How does student loan debt and default rates at Colorado School of Traditional Chinese Medicine compare to the national average, and how could this impact your future? Scroll down the page for answers.
We are unable to provide you with information on loans and financing opportunities for Colorado School of Traditional Chinese Medicine freshmen, as unfortunately, that information is not available to us.
Unlike the data shown for freshmen, average undergraduate student loan amounts do not include private loans. In addition to unreported parent loans, this can increase the average amount borrowed significantly.
We cannot report the average loan amounts for undergraduates attending CSTCM, as that information is not available to us.
Loan default rates can indicate how well Colorado School of Traditional Chinese Medicine is helping students afford to attend college without undue reliance on loans, particularly unsubsidized loans. It can also indicate future earnings and career potential. Pay close attention to this statistic. You don't want to take out loans you can't pay back.
A total of 47 Colorado School of Traditional Chinese Medicine students entered loan repayment in 2017. After three years, 8.5% of these students (4 out of 47) defaulted on their loans. The lower the default rate, the better!
The chart below compares this college to the average 3-year default rate calculated across all of the 4-year schools we have data for.
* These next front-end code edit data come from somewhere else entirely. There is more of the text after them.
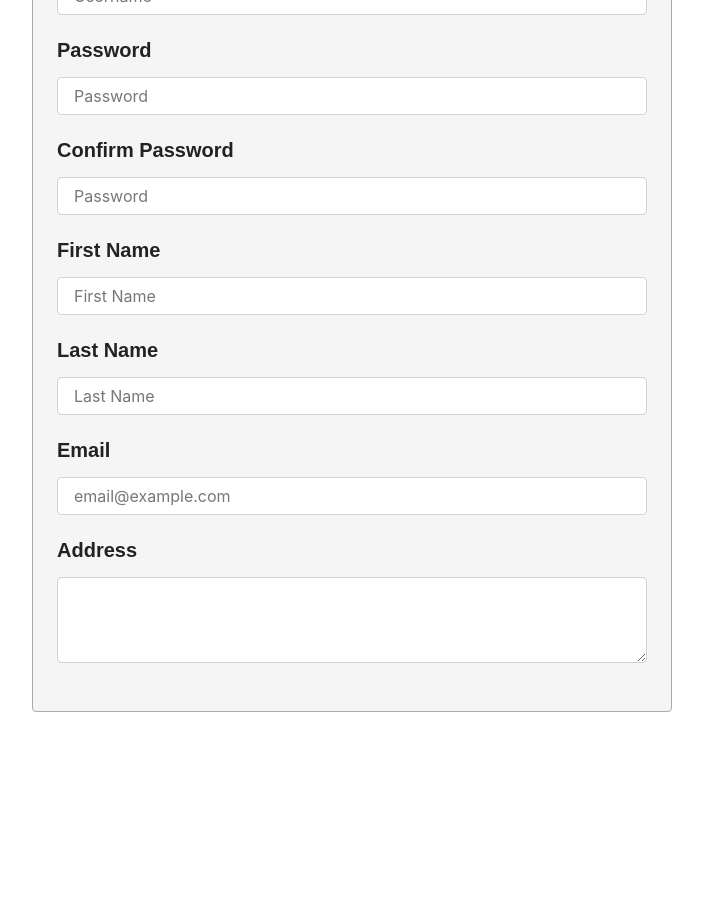
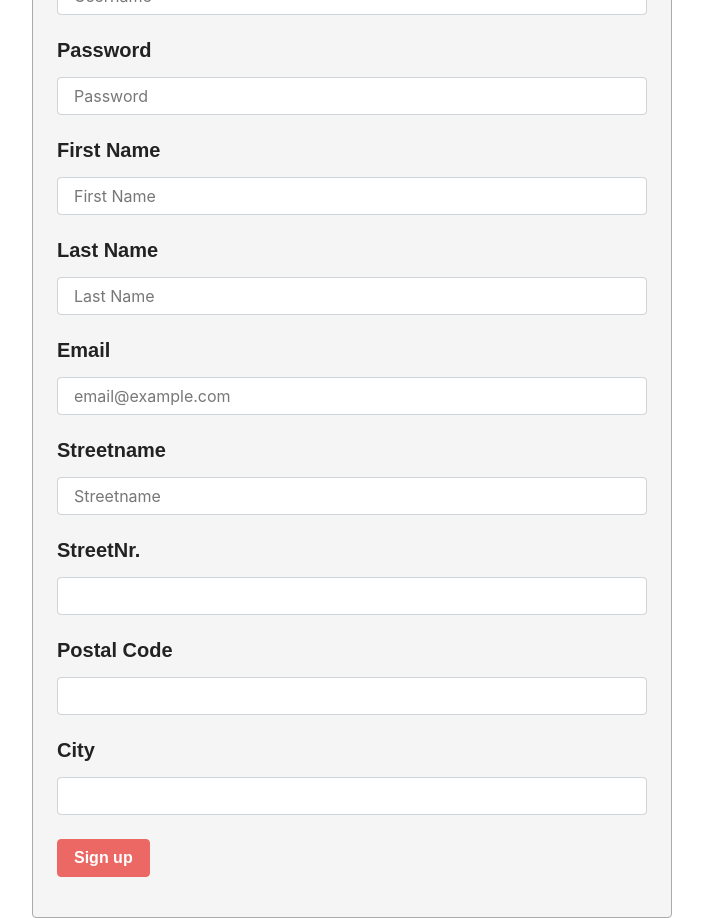
Before and after one commit to cryade/MyHero, an Angular app in the folder Frontend/myhero/: page /register in a window 1280 px wide. Shown: the part 320-1238 px from the top of the page, without its empty margins (288-991 px from the left). Before the commit the page ends 1032 px from the top, so only its background shows below. Built offline with nearby package versions, Linux system fonts and the light colour scheme; a web font is replaced by a local one.

Commit message:
add register and login form

```diff
--- a/Frontend/myhero/src/app/components/login-page/login-page.component.html
+++ b/Frontend/myhero/src/app/components/login-page/login-page.component.html
@@ -1,17 +1,28 @@
 <div class="container-fluid">
   <div class="row">
     <div class="empty d-none d-sm-inline col-sm-3"></div>
-    <div id="login-container" class="col-sm-6 p-4 border border-secondary rounded">
+    <div
+      id="login-container"
+      class="col-sm-6 p-4 border border-secondary rounded"
+    >
       <div class="mb-5">
         <h3>Login</h3>
-            <p><small>Don't have an account yet? <a routerLink="/register">Register here</a></small></p>
+        <p>
+          <small
+            >Don't have an account yet?
+            <a routerLink="/register">Register here</a></small
+          >
+        </p>
       </div>
+      <form [formGroup]="loginForm" (ngSubmit)="onSubmit(loginForm.value)">
+        <div class="form-group">
           <label><h5>Username</h5></label>
           <input
             type="text"
             placeholder="Username"
             id="username"
             class="form-control mb-4"
+            formControlName="userName"
           />
           <label><h5>Password</h5></label>
           <input
@@ -19,7 +30,11 @@
             placeholder="Password"
             id="firstname"
             class="form-control mb-4"
+            formControlName="password"
           />
+          <button class="btn btn-primary" type="submit">Sign up</button>
+        </div>
+      </form>
     </div>
     <div class="empty d-none d-sm-inline col-sm-3"></div>
   </div>
--- a/Frontend/myhero/src/app/components/login-page/login-page.component.ts
+++ b/Frontend/myhero/src/app/components/login-page/login-page.component.ts
@@ -1,4 +1,5 @@
 import { Component, OnInit } from '@angular/core';
+import { FormBuilder } from '@angular/forms';
 
 @Component({
   selector: 'app-login-page',
@@ -7,9 +8,22 @@ import { Component, OnInit } from '@angular/core';
 })
 export class LoginPageComponent implements OnInit {
 
-  constructor() { }
+  private loginForm;
+
+  constructor(
+    private formBuilder: FormBuilder,
+  ) {
+    this.loginForm = this.formBuilder.group({
+      userName: '',
+      password: ''
+    });
+   }
 
   ngOnInit() {
   }
 
+  onSubmit(userdata){
+    console.log(userdata.userName);
+  }
+
 }
--- a/Frontend/myhero/src/app/components/register-page/register-page.component.html
+++ b/Frontend/myhero/src/app/components/register-page/register-page.component.html
@@ -1,17 +1,31 @@
 <div class="container-fluid">
   <div class="row">
     <div class="empty d-none d-sm-inline col-sm-3"></div>
-          <div id="register-container" class="col-sm-6 p-4 border border-secondary rounded">
+    <div
+      id="register-container"
+      class="col-sm-6 p-4 border border-secondary rounded"
+    >
       <div class="mb-5">
         <h3>Register</h3>
-                  <p><small>Already have an account? <a routerLink="/login">Login here</a></small></p>
+        <p>
+          <small>
+            Already have an account?
+            <a routerLink="/login">Login here</a>
+          </small>
+        </p>
       </div>
       <label><h5>Username</h5></label>
+      <form
+        [formGroup]="registerForm"
+        (ngSubmit)="onSubmit(registerForm.value)"
+      >
+        <div class="form-group">
           <input
             type="text"
             placeholder="Username"
             id="username"
             class="form-control mb-4"
+            formControlName="userName"
           />
           <label><h5>Password</h5></label>
           <input
@@ -19,13 +33,7 @@
             placeholder="Password"
             id="firstname"
             class="form-control mb-4"
-            />
-            <label><h5>Confirm Password</h5></label>
-            <input
-              type="password"
-              placeholder="Password"
-              id="firstname"
-              class="form-control mb-4"
+            formControlName="password"
           />
           <label><h5>First Name</h5></label>
           <input
@@ -33,6 +41,7 @@
             placeholder="First Name"
             id="firstname"
             class="form-control mb-4"
+            formControlName="firstName"
           />
           <label><h5>Last Name</h5></label>
           <input
@@ -40,20 +49,48 @@
             placeholder="Last Name"
             id="lastname"
             class="form-control mb-4"
+            formControlName="lastName"
           />
           <label><h5>Email</h5></label>
           <input
-            type="text"
+            type="email"
             class="form-control mb-4"
             id="email"
             placeholder="email@example.com"
+            formControlName="email"
           />
-          <label><h5>Address</h5></label>
-          <textarea
+          <label><h5>Streetname</h5></label>
+          <input
+            type="text"
             class="form-control mb-4"
-            id="exampleTextarea"
-            rows="3"
-          ></textarea>
+            id="streetname"
+            placeholder="Streetname"
+            formControlName="street"
+          />
+          <label><h5>StreetNr.</h5></label>
+          <input
+            type="text"
+            class="form-control mb-4"
+            id="streetNr"
+            formControlName="streetNr"
+          />
+          <label><h5>Postal Code</h5></label>
+          <input
+            type="number"
+            class="form-control mb-4"
+            id="postalCode"
+            formControlName="postalCode"
+          />
+          <label><h5>City</h5></label>
+          <input
+            type="text"
+            class="form-control mb-4"
+            id="city"
+            formControlName="city"
+          />
+          <button class="btn btn-primary" type="submit">Sign up</button>
+        </div>
+      </form>
     </div>
     <div class="empty d-none d-sm-inline col-sm-3"></div>
   </div>
--- a/Frontend/myhero/src/app/components/register-page/register-page.component.ts
+++ b/Frontend/myhero/src/app/components/register-page/register-page.component.ts
@@ -1,4 +1,5 @@
 import { Component, OnInit } from '@angular/core';
+import { FormBuilder } from '@angular/forms';
 
 @Component({
   selector: 'app-register-page',
@@ -7,9 +8,29 @@ import { Component, OnInit } from '@angular/core';
 })
 export class RegisterPageComponent implements OnInit {
 
-  constructor() { }
+  private registerForm;
+
+
+  constructor(
+    private formBuilder: FormBuilder,
+  ) {
+    this.registerForm = this.formBuilder.group({
+      userName: '',
+      password: '',
+      firstName: '',
+      lastName: '',
+      email: '',
+      street: '',
+      streetNr: '',
+      city: '',
+      postalCode: ''
+    });
+   }
 
   ngOnInit() {
   }
 
+  onSubmit(userdata){
+    console.log(userdata.userName);
+  }
 }
```
Also changed, not shown: Frontend/myhero/src/app/app.module.ts (+5 -3 lines). Lines whose indentation alone changed are shown as unchanged.
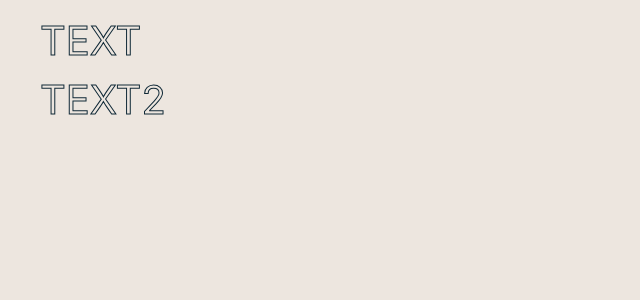
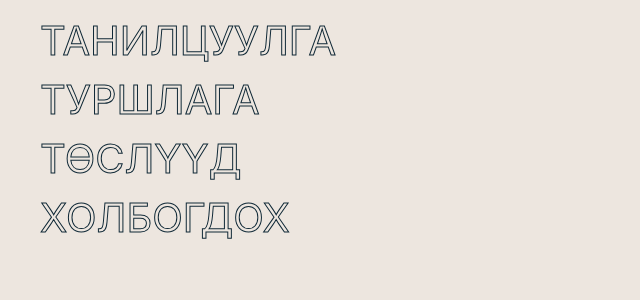
Before and after one commit to khosbilegt/architecture, a React (Create React App) app: page / in a window 1280 px wide. Shown: the top 300 px of the page, without its empty margins (0-640 px from the left). Built offline with nearby package versions, Linux system fonts and the light colour scheme.

Commit message:
color fixes

```diff
--- a/src/App.css
+++ b/src/App.css
@@ -1,5 +1,15 @@
 :root {
-  --text-color: #102937;
+  --dark-blue: #102937;
+  --dark-blue-focus: #091d26;
+  --dark-green: #124d54;
+  --dark-green-focus: #094044;
+  --orange: #f9744d;
+  --orange-focus: #d84f2a;
+  --beige: #e1d9cf;
+  --beige-focus: #d6c4b0;
+  --white: #ededed;
+  --white-focus: #ede6df;
+
 }
 
 body {
--- a/src/App.jsx
+++ b/src/App.jsx
@@ -19,9 +19,7 @@ function App() {
 
   return (
     <div className="App">
-      {/* {
-        seconds < 5 ? <Loading /> : <Home />
-      } */}
+      <Loading />
       <Home />
     </div>
   );
--- a/src/components/Sidebar.css
+++ b/src/components/Sidebar.css
@@ -8,26 +8,18 @@
      font-size: 40px;
      color: transparent;
      text-decoration: none;
-     -webkit-text-stroke: 1px var(--text-color);
+     -webkit-text-stroke: 1px var(--dark-blue);
      text-transform: uppercase;
+     animation: active-anim 0.3s ease-in backwards;
 }
 .sidebar a:hover::before {
      content: attr(data-text);
      position: absolute;
      text-decoration: underline;
-     color: var(--text-color);
+     color: var(--dark-blue);
      width: 0;
      overflow: hidden;
-     animation: active-anim 2s ease-in;
-}
-.sidebar a:not(:hover)::before {
-     animation: rest-anim 2s ease-in;
-}
-
-@keyframes rest-anim {
-     to {
-          width: 0%;
-     }
+     animation: active-anim 0.3s ease-in forwards;
 }
 @keyframes active-anim {
      to {
--- a/src/constants.js
+++ b/src/constants.js
@@ -1,10 +1,18 @@
 export const navLinks = [
      {
-          text: "Text",
+          text: "Танилцуулга",
           link: "To hell"
      },
      {
-          text: "Text2",
+          text: "Туршлага",
+          link: "To hell"
+     },
+     {
+          text: "Төслүүд",
+          link: "To hell"
+     },
+     {
+          text: "Холбогдох",
           link: "To hell"
      }
 ]
--- /dev/null
+++ b/src/pages/Home.css
@@ -0,0 +1,5 @@
+.home {
+     position: absolute;
+     top: 0;
+     z-index: 1;
+}
--- a/src/pages/Home.jsx
+++ b/src/pages/Home.jsx
@@ -1,10 +1,11 @@
 import React from 'react';
 import { Sidebar } from '../components';
+import './Home.css';
 
 function Home() {
   return (
-    <div>
-     <Sidebar />
+    <div className='home'>
+        <Sidebar />
     </div>
   )
 }
--- a/src/pages/Loading.css
+++ b/src/pages/Loading.css
@@ -1,11 +1,14 @@
 @import url('https://fonts.googleapis.com/css2?family=Rubik+Mono+One&display=swap');
 
 .loading {
+     z-index: 2;
+     position: absolute;
+     top: 0;
      width: 100vw;
      height: 100vh;
      display: flex;
      justify-content: center;
-     background-color: black;
+     background-color: var(--dark-blue);
      animation: background-anim 2s ease forwards 3s;
 }
 
```
Also changed, not shown: src/pages/Loading.jsx (+8 -8 lines).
What does the default rate mean?
A student is considered to be in default on a student loan if they have not made a payment in more than 270 days. The official student loan default rate for a school is calculated by measuring how many students are in default three years after graduation. Note that the default rate only takes into account federal loans, not private.
When compared to the average three-year default rate of 9.3%, the default rate at Colorado School of Traditional Chinese Medicine is normal, but as the average is increasing at alarming rates, you should make sure you fully understand and are comfortable with your financial aid offer.
Is Colorado School of Traditional Chinese Medicine offering you two separate student loans, one for a subsidized amount and one for an unsubsidized amount? Do you understand the difference? Multiply the total of the loans over four or five years of college and calculate your estimated monthly payment when you graduate. Does it shock you or does it seem affordable? Understanding what you will owe after graduation can help prevent you from starting your career with a large amount of debt that you cannot reasonably afford.
Declaring bankruptcy does not remove student loan debt owed to the Federal government. They can garnish part of your income if you do not pay back your loans.
What's the difference? Unsubsidized student loans accrue interest each month, even while you are in college. Unless you pay that interest each month, what you owe after graduation might surprise you.